GDP growth in Serbia increased to 2.8% in 2016, at the fastest pace since 2008, and is set to increase to 3.2% in 2017 and 3.6% next year. The Forecast revises upwards projections of Serbian growth in 2017 and 2018 by 0.2 and 0.3 percentage points respectively.
Fiscal reforms are bearing fruit, with 2018 set to mark important milestones in this regard: A fall in the public debt to under 70% and a small fiscal surplus of 0.3%.
The growth is set to be a result of heightened consumer spending.
“Continued gains in employment and higher income, in particular in the private sector, together with increasing consumer lending and the preservation of the overall macroeconomic stability should underpin the envisaged strong rebound in household consumption,” the Forecast says.
The European Commission states that Serbia’s exposure to capital flow reversals and a divergence in monetary policies of major central banks, as well as geopolitical changes including in the region, are threats. Domestically, risks include the pace of economic reforms and maintaining a proper policy mix for growth.
Following a period of lower than targeted inflation, Serbia will see its consumer price index rise from 1.1% to 3.4% in 2017 and 3.5% in 2018.
Path to prosperity lagging
While the Serbian government has been repeatedly applauded for reforms leading to fiscal consolidation and enabling growth, recently published statistics tell a very different story about the tough reality still faced by Serbia’s citizenry.
As published by the Serbian statistical office last month, the average net revenue of Serbian households in 2016 amounted to 59,624 dinar (RSD), or €485 a month according to the general exchange rate for 2016.
Coupled with government data on consumer spending, it appears that Serbian households are missing an additional 8,000 dinars (€64) needed to provide a decent standard of living.
Reports of poverty and social inequality show that the lion’s share of personal spending goes to food and soft drinks (34.9%), and housing, water and fuel (16.7%).
One in four Serbians is at risk of poverty (25.5%), which in Serbia means living with a monthly income of 27,748 RSD (€225) for a three-member household.

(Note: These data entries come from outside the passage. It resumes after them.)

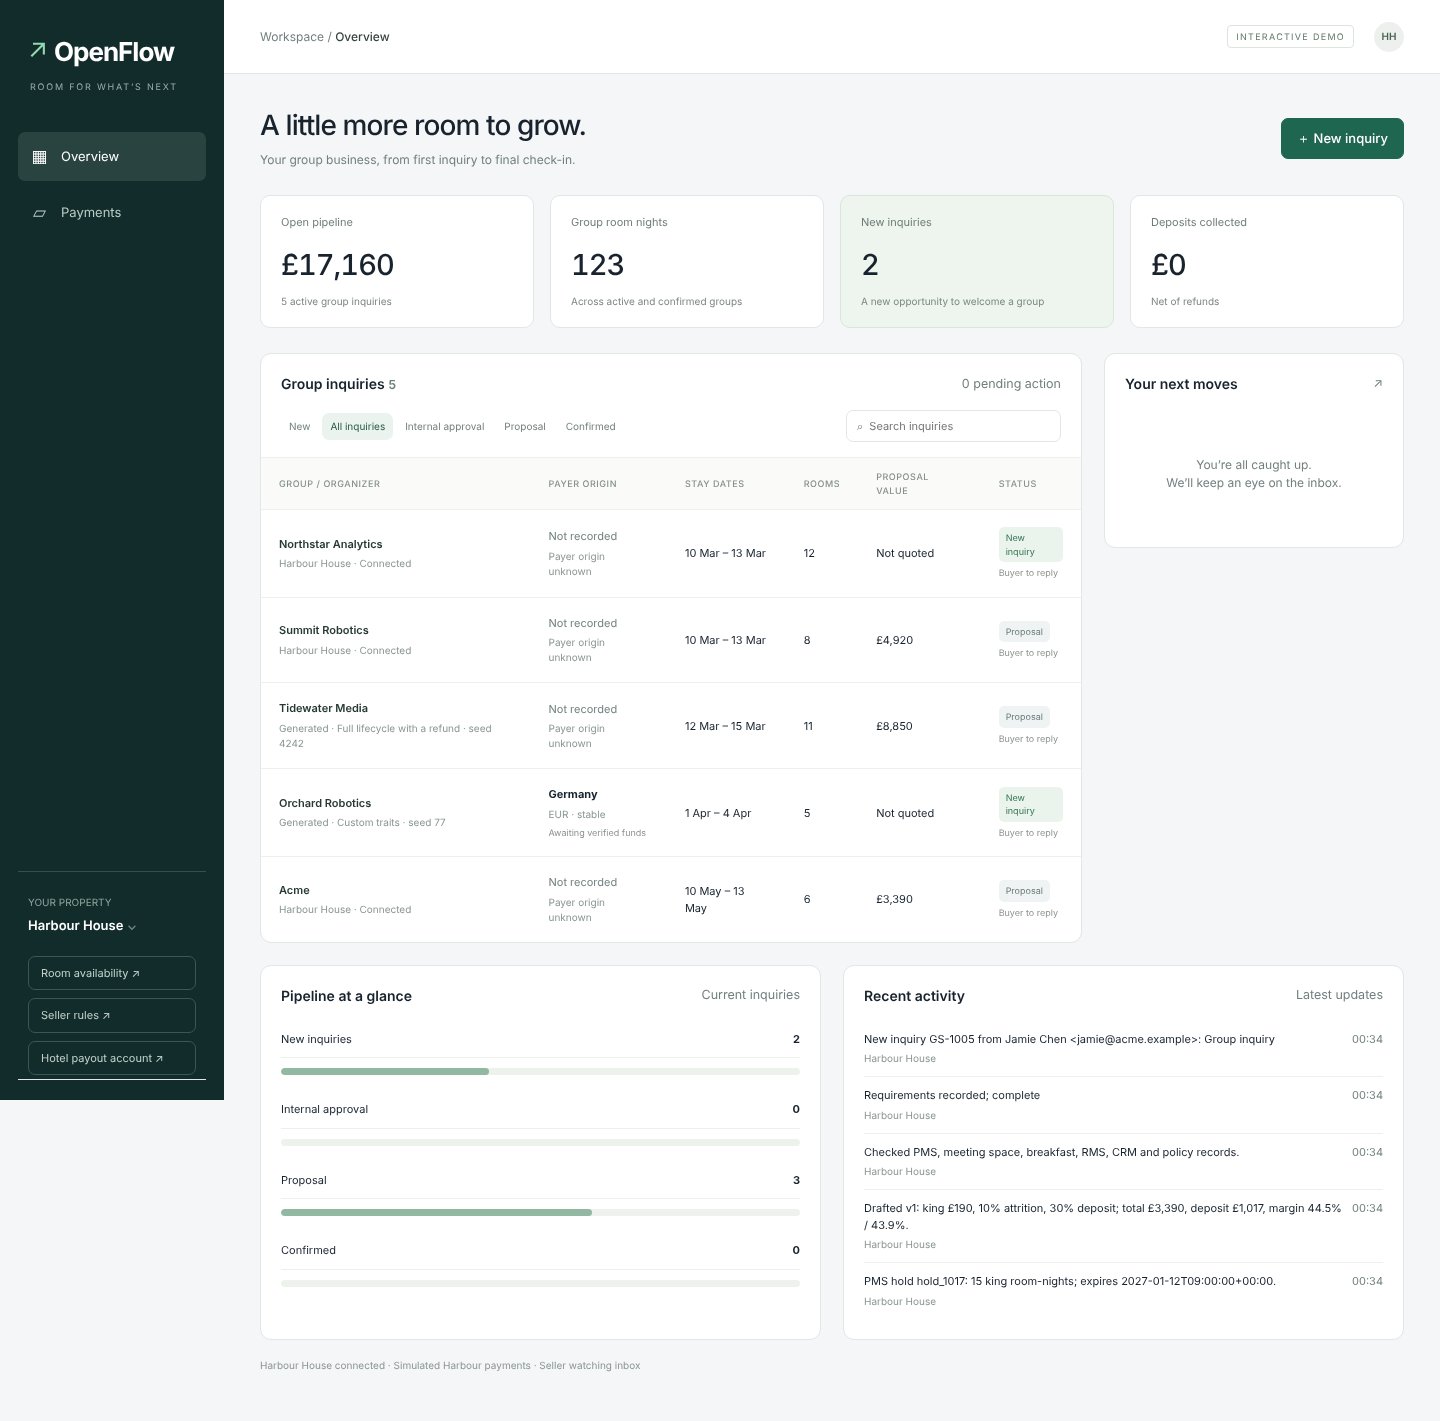
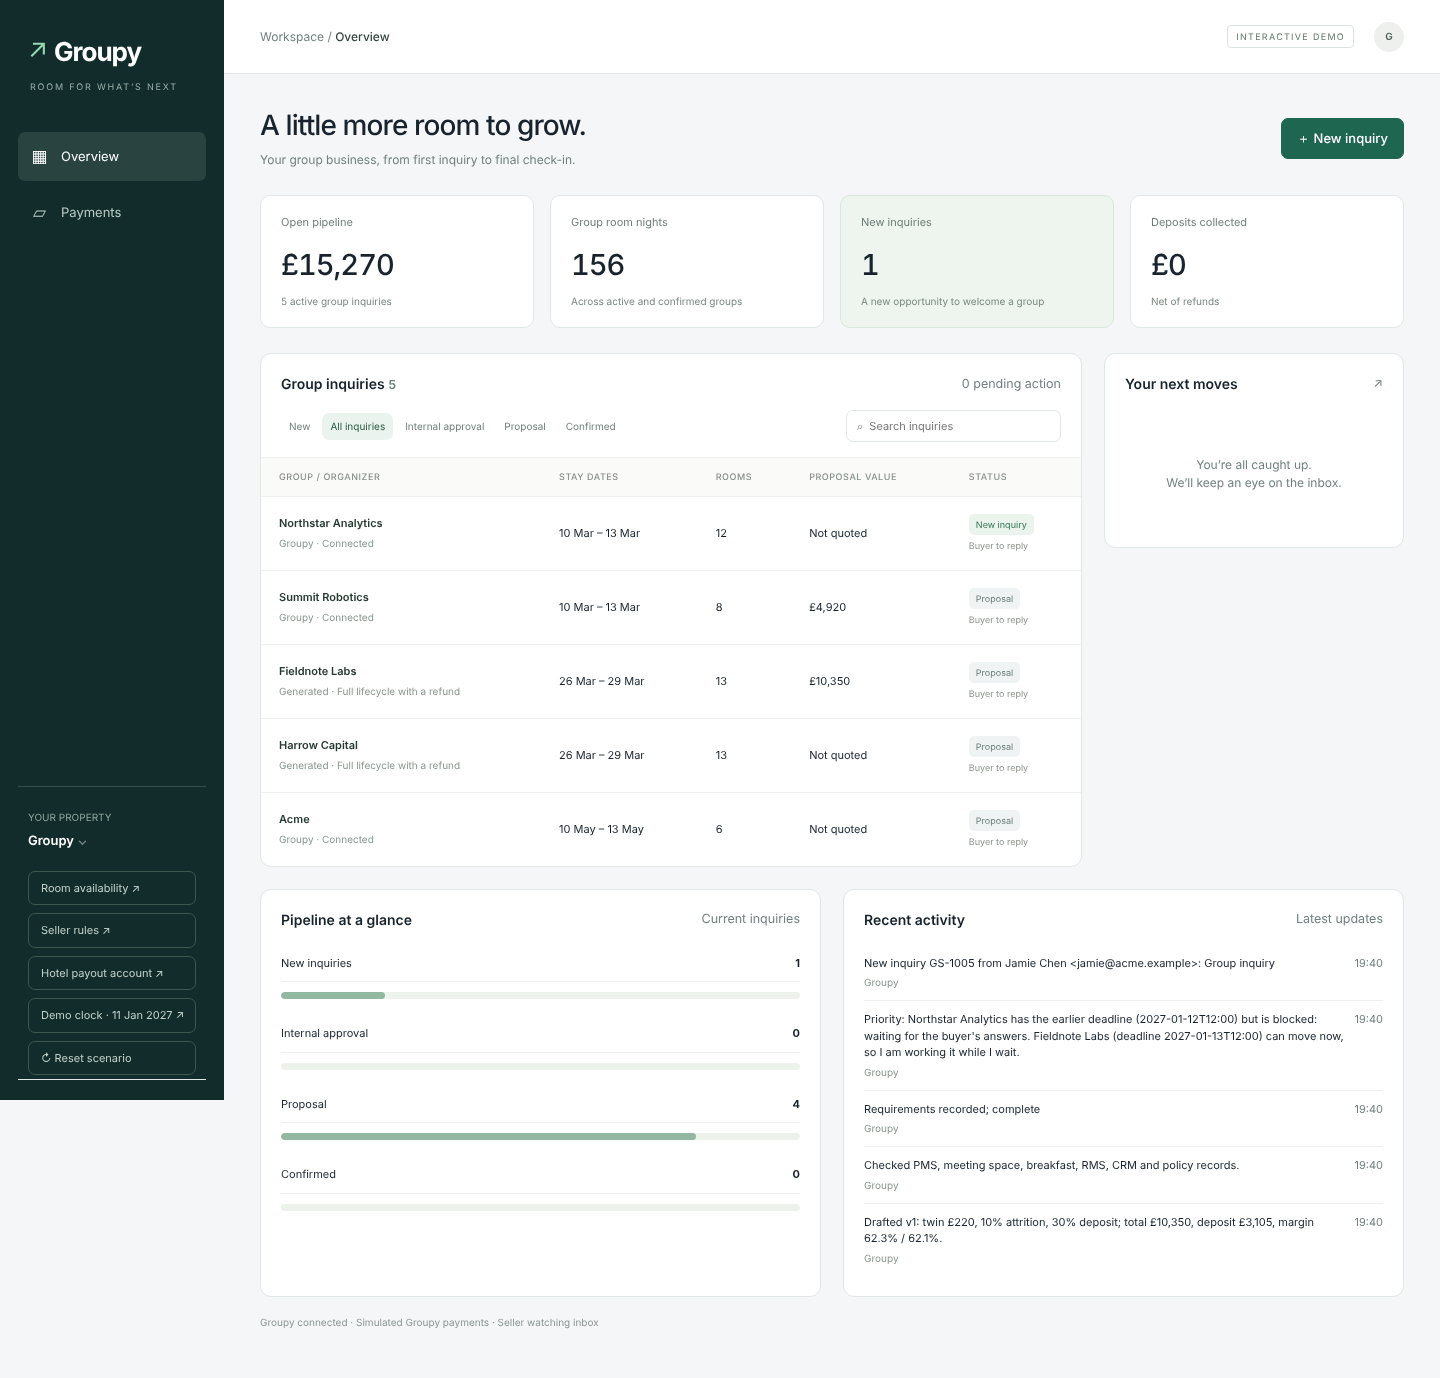
Remove the Seed field from the New inquiry drawer
Each click on a generated inquiry now sends a new one: no Seed field, no
"reuse the seed" hint, and rows no longer show a seed. The API still takes
a seed for scripted runs and tests. The browser test now checks two clicks
on the same preset give two different inquiries; screenshots refreshed.

Claude-Session: https://claude.ai/code/session_01E9LeyTBdsYQRafNhg11Cvd

diff --git a/web/openflow.js b/web/openflow.js
@@ -37,7 +37,7 @@
     const s=actual(); $('wbConnection').textContent=s ? `Groupy connected · ${s.provider==='airwallex'?'Airwallex sandbox':'Simulated Groupy payments'} · ${s.runner.busy || 'Seller watching inbox'}` : 'Connecting to Groupy…';
     if (view==='payments') renderPayments(all); else renderPipeline(all);
   }
-  const source = d => d.generated ? `Generated · ${presetTitle(d.generated)} · seed ${d.generated.seed}` : 'Groupy · Connected';
+  const source = d => d.generated ? `Generated · ${presetTitle(d.generated)}` : 'Groupy · Connected';
   function table(all) {
     const filtered=all.filter(d=>(filter==='all'||filter==='new'&&NEW.includes(d.status)||filter===d.status) && `${d.company} ${d.contact||''} ${d.payer?.origin?.country||''} ${d.payer?.origin?.local_currency||''}`.toLowerCase().includes(search.toLowerCase()));
     return `<div class="wb-table-scroll"><table class="wb-table"><thead><tr><th>Group / organizer</th>${window.FX?'<th>Payer origin</th>':''}<th>Stay dates</th><th>Rooms</th><th>Proposal value</th><th>Status</th></tr></thead><tbody>${filtered.map(d=>`<tr data-open="${html(d.id)}"><td><button class="wb-inquiry" data-open="${html(d.id)}">${html(d.company)}<span class="wb-source">${html(source(d))}</span></button></td>${window.FX?`<td>${window.FX.summary(d.payer)}</td>`:''}<td>${date(d.arrival)} – ${date(d.departure)}</td><td>${d.rooms || '—'}</td><td>${d.total ? money(d.total) : 'Not quoted'}</td><td><span class="wb-status ${d.status}">${html(d.label)}</span><span class="wb-next">${html(d.next)}</span></td></tr>`).join('') || '<tr><td colspan="${window.FX?6:5}" class="wb-empty">No inquiries match. Try another filter or send a new inquiry.</td></tr>'}</tbody></table></div>`;
@@ -88,23 +88,18 @@
       ${thirdPartyForm()}
       ${ownForm(b)}
       <details class="wb-traits wb-generated"><summary>Generated test inquiries</summary>
-        <p class="wb-sub">For repeatable test runs. Each one comes with a private brief that drafts the buyer’s replies in its mailbox; the seller only sees the email, never the brief or which test it is.</p>
-        <label class="wb-field wb-seed">Seed (optional)<input id="wbSeed" inputmode="numeric" pattern="[0-9]*" placeholder="Leave blank for a new inquiry each time"></label>
-        <p class="wb-sub">The same seed sends the same inquiry against the same calendar. After a reset, reuse a seed to replay a run.</p>
+        <p class="wb-sub">A new inquiry each time you click. Each one comes with a private brief that drafts the buyer’s replies in its mailbox; the seller only sees the email, never the brief or which test it is.</p>
         <div class="wb-channel-grid">${cards}</div>
       </details>`, 'NEW INQUIRY');
     wireOwn();
   }
   async function generate(body) {
     body.third_party = thirdPartyOptions();
-    const seed = $('wbSeed')?.value.trim();
-    if (seed && !/^\d+$/.test(seed)) { notify('The seed is a whole number, or leave it blank.'); return; }
-    if (seed) body.seed = Number(seed);
     document.querySelectorAll('[data-preset]').forEach(x => x.disabled = true);
     try {
       const r = await window.Harbour.generate(body);
       $('wbDrawer').close(); refresh(); window.Harbour.open(r.deal_id);
-      notify(`Sent: ${presetTitle(r)} · seed ${r.seed}. Reuse the seed after a reset to replay it.`);
+      notify(`Sent: ${presetTitle(r)}.`);
     } catch (err) {
       notify(err.message);
       document.querySelectorAll('[data-preset]').forEach(x => x.disabled = false);

diff --git a/web/openflow.css b/web/openflow.css
@@ -94,7 +94,6 @@ body:has(.wb-drawer[open]) { overflow:hidden; }
 .wb-terms { display:grid; grid-template-columns:1fr 1fr; gap:0 16px; }
 #wbInbound { margin-bottom:28px; padding-bottom:24px; border-bottom:1px solid var(--line); }
 .wb-generated { margin-top:20px; }
-.wb-seed { margin:22px 0 0; max-width:320px; }
 .wb-traits { margin:8px 0 28px; border:1px solid var(--line); border-radius:10px; padding:14px 18px; background:white; }
 .wb-traits summary { cursor:pointer; font-size:13px; font-weight:550; color:#28634c; }
 .wb-traits[open] summary { margin-bottom:10px; }

diff --git a/docs/OPENFLOW_UX.md b/docs/OPENFLOW_UX.md
@@ -25,13 +25,12 @@ be exceeded, and takes the deposit through Airwallex like any other deal. The dr
   You reply as the buyer from its mailbox.
 - **Generated test inquiries** (`POST /api/simulate/rfp`, see `src/agentbank/groupsales/generator.py`), folded
   below it: one card per preset. Each inquiry comes with a private brief that drafts the buyer's replies; the seller never
-  sees it, or which preset it came from. An optional seed replays the same inquiry against the same calendar,
-  for example after a reset. The drawer has no hand-picked traits form; the API still accepts `traits` for
-  scripted runs and tests.
+  sees it, or which preset it came from. Each click sends a new inquiry: the drawer has no seed field and no
+  hand-picked traits form. The API still accepts `seed` and `traits` for scripted runs and tests.
 - **Buyer replies** are always by you, in the buyer's mailbox (there is no buyer agent). Approvals and
   paying the deposit always stay with a person.
 
-Generated rows show their preset and seed under the company name. The earlier browser-only simulator
+Generated rows show their preset under the company name. The earlier browser-only simulator
 (its fixtures, fake approvals and deposits) has been removed: everything on the workbench comes from the
 engine.
 
@@ -82,8 +81,8 @@ never point it at a deployed dashboard. The default target is port 8011;
 otherwise the test uses `/usr/bin/chromium` if present, then Playwright's browser.
 
 The browser test exercises connected detail/rules, the New inquiry drawer (presets loaded from the
-server, "Write your own" shown first with the generated inquiries folded below it and no traits form, a seeded
-preset, a replayed seed being refused, no buyer agent switch, and writing your own), search through polling, filters, payment-source labels, drawer keyboard focus and mobile
+server, "Write your own" shown first with the generated inquiries folded below it and no traits form, no seed
+field, a new inquiry on each click, no buyer agent switch, and writing your own), search through polling, filters, payment-source labels, drawer keyboard focus and mobile
 layout. It checks that the workbench only writes through `/api/simulate/rfp` and `/api/inbox`. Screenshots are saved below; the before image is rendered from `origin/main` on the same
 isolated backend.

Data on material deprivation shows that 62.8% of Serbs live in households unable to cover expenses for a weeklong holiday away, one in two cannot cover an unexpected expense of 10,000 RSD (€88), while one in five cannot afford meat or its vegetarian substitute every other day.
Despite the better labour market dynamics praised by the European Commission, the unemployment rate remains high, with a projected 13.1% this year and 11% in 2018.
The general feeling in Serbia is that the job market doesn’t provide enough opportunities. Median salary data isn’t published in Serbia, and while the average net salary is 47,814 RSD (€386), it is widely believed that it is much lower.